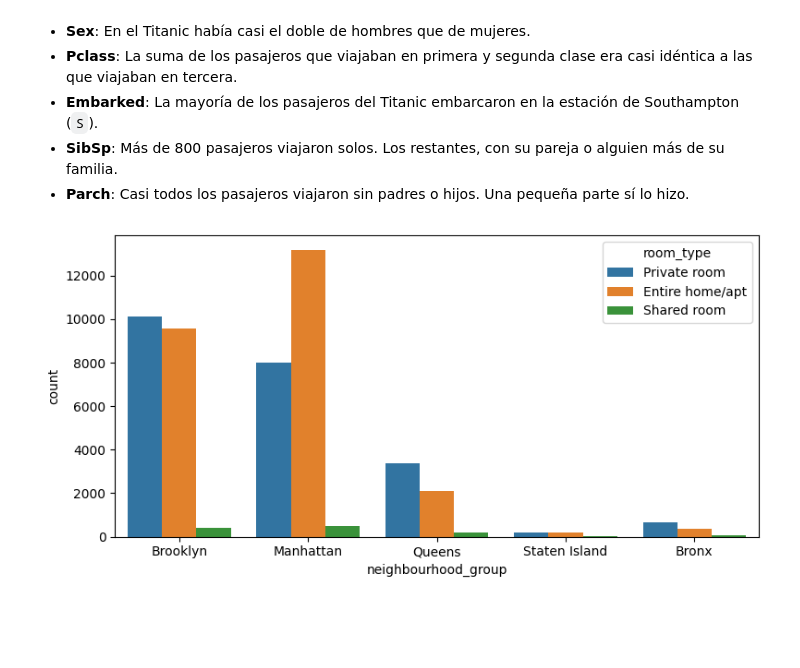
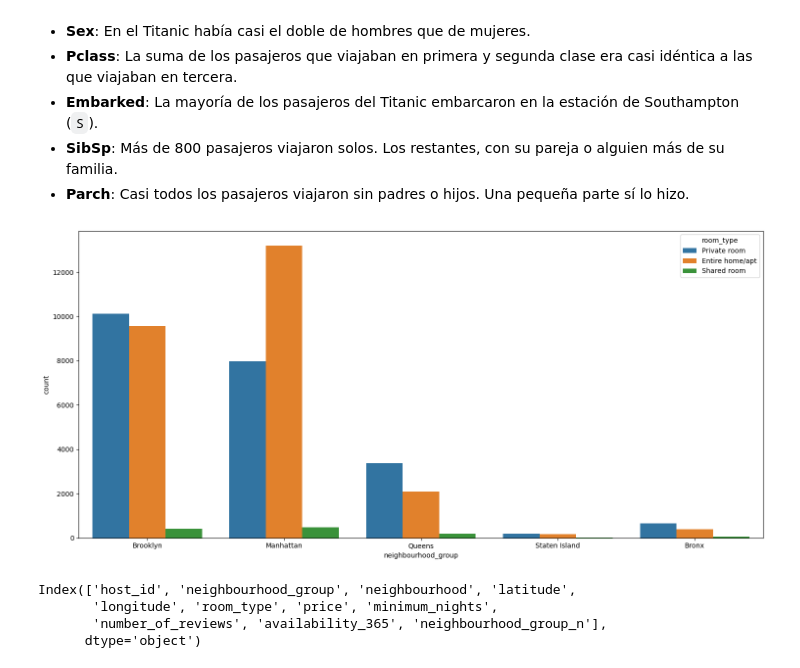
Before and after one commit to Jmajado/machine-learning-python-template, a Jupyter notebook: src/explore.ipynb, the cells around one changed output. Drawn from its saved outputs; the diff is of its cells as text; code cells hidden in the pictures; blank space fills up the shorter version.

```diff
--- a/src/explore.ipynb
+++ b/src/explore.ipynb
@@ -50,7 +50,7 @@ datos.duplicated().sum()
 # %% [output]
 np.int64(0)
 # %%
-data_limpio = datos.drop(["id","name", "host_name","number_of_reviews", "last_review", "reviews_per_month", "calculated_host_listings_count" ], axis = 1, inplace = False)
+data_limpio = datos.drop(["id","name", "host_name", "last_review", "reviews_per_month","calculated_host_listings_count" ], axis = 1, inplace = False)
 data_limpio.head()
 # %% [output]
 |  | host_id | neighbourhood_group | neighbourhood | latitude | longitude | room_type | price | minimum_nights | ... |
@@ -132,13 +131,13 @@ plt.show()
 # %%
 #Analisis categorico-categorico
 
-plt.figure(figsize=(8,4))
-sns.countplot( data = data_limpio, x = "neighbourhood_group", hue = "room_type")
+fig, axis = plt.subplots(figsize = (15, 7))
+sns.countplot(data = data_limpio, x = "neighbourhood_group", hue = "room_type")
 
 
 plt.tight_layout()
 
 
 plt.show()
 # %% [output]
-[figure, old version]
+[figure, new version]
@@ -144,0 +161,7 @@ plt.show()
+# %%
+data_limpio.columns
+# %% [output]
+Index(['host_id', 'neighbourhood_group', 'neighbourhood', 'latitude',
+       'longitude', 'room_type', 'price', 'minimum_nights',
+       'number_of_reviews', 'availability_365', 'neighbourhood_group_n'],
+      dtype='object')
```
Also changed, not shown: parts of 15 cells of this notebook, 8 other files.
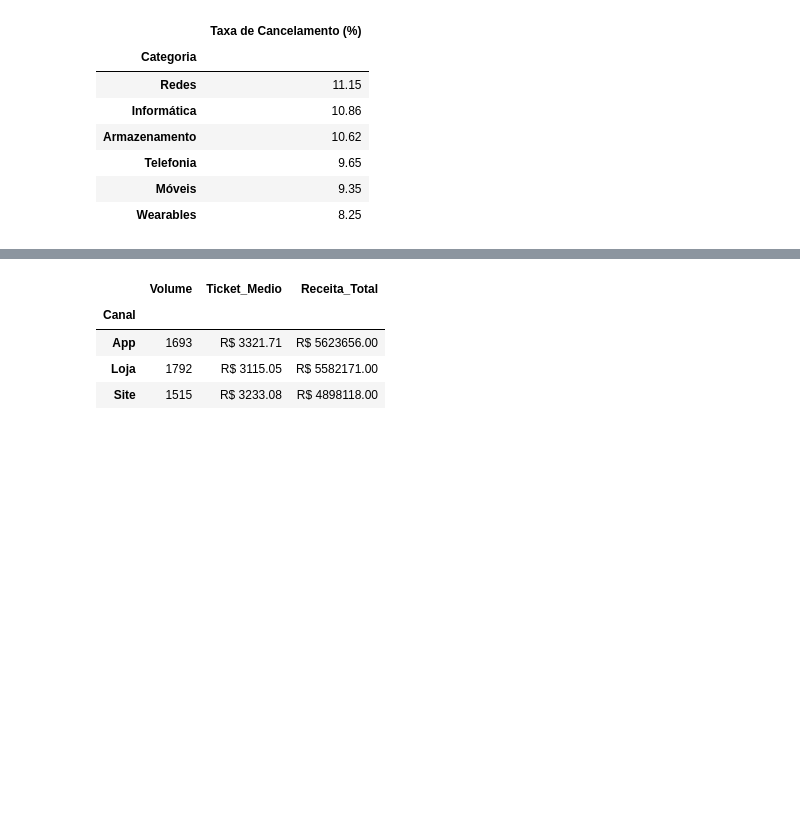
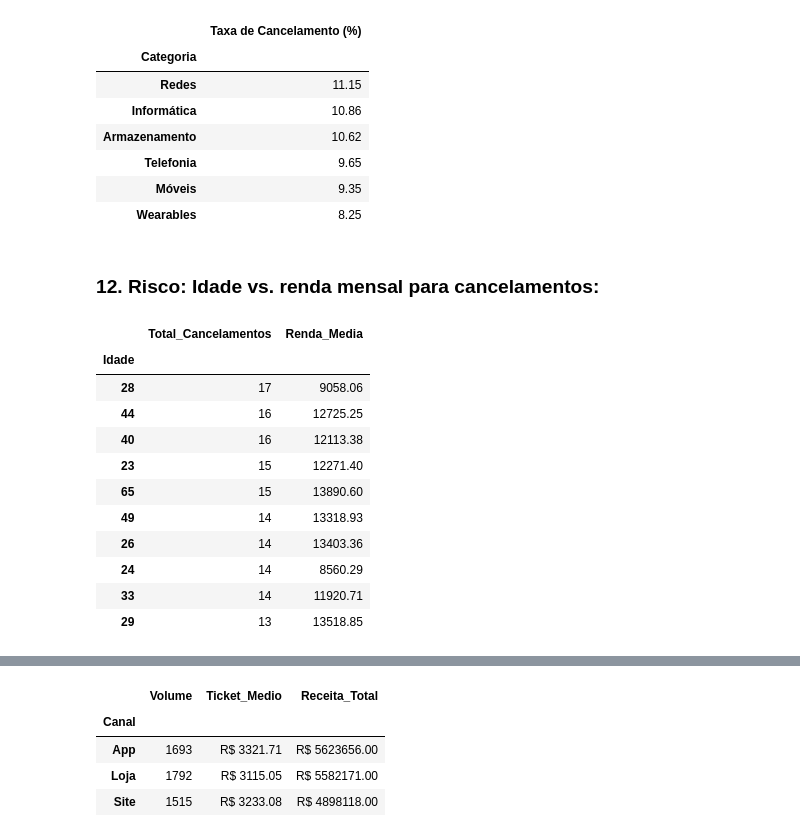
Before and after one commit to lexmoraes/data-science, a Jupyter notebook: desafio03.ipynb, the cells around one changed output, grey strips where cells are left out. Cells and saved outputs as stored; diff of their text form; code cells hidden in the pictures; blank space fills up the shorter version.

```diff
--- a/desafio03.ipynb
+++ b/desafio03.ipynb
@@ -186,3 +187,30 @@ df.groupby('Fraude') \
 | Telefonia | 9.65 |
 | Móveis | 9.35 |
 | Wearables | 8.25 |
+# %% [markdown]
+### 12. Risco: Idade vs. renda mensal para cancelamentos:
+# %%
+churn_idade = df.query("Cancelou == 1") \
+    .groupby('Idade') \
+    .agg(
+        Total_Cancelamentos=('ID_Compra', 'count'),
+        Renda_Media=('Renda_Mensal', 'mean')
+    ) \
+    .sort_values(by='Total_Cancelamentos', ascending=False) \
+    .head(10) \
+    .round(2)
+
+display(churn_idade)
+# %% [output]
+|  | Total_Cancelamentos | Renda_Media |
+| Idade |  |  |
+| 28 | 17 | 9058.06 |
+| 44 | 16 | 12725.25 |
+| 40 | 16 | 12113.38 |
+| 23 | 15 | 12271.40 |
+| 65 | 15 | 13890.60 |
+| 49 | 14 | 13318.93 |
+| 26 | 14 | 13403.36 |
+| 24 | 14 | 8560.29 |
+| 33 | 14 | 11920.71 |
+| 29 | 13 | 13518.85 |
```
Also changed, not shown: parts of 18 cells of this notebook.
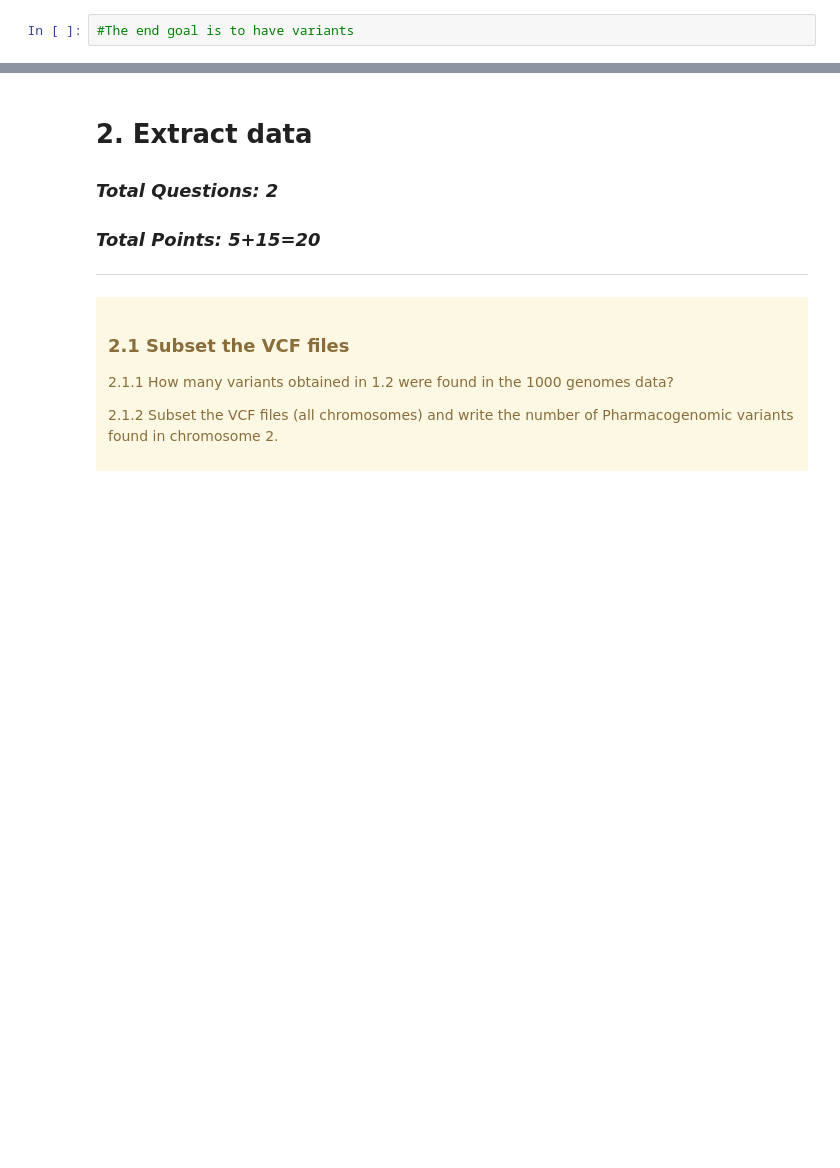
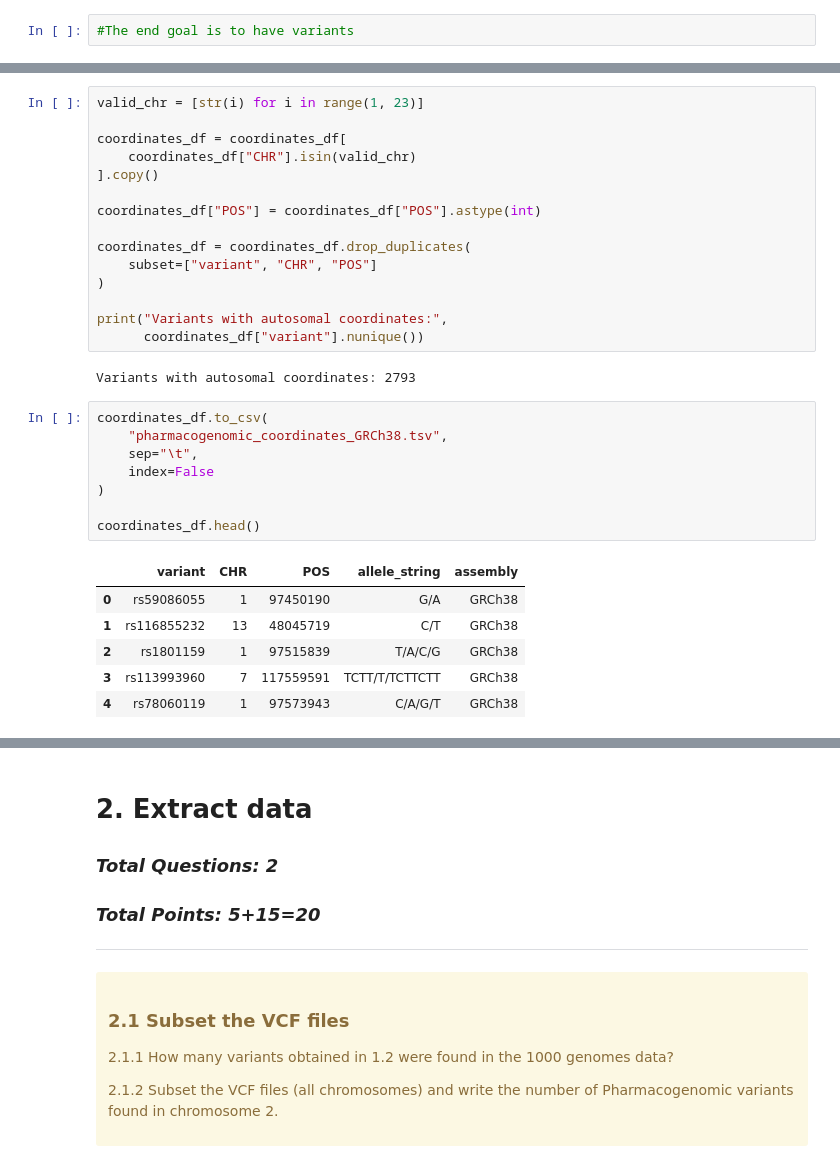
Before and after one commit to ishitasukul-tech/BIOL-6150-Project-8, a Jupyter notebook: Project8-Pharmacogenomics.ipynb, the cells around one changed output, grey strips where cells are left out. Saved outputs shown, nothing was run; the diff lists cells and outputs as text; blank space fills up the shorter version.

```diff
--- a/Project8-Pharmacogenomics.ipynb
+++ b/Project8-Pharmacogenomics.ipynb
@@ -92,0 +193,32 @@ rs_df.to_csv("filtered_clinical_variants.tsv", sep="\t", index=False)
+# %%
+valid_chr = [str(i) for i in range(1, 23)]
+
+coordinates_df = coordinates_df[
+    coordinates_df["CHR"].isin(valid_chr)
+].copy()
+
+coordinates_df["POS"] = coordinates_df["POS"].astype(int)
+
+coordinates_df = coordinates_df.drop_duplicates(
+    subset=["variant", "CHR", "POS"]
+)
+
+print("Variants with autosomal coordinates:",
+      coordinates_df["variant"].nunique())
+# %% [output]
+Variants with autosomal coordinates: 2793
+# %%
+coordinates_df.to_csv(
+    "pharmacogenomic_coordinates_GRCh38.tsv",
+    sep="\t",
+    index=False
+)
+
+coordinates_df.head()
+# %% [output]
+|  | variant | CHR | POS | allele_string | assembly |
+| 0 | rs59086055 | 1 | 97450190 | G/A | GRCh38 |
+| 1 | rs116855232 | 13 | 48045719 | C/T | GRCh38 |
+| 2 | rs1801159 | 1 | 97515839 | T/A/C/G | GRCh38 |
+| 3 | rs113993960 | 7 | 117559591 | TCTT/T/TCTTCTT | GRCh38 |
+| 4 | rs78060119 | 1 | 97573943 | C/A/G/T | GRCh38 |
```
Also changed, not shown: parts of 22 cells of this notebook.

=-=-=-=-=

● **REQUIREMENT**
A single number is required: the count of lines in the listing that contain the string "after".

● **WRITTEN SOLUTION**
3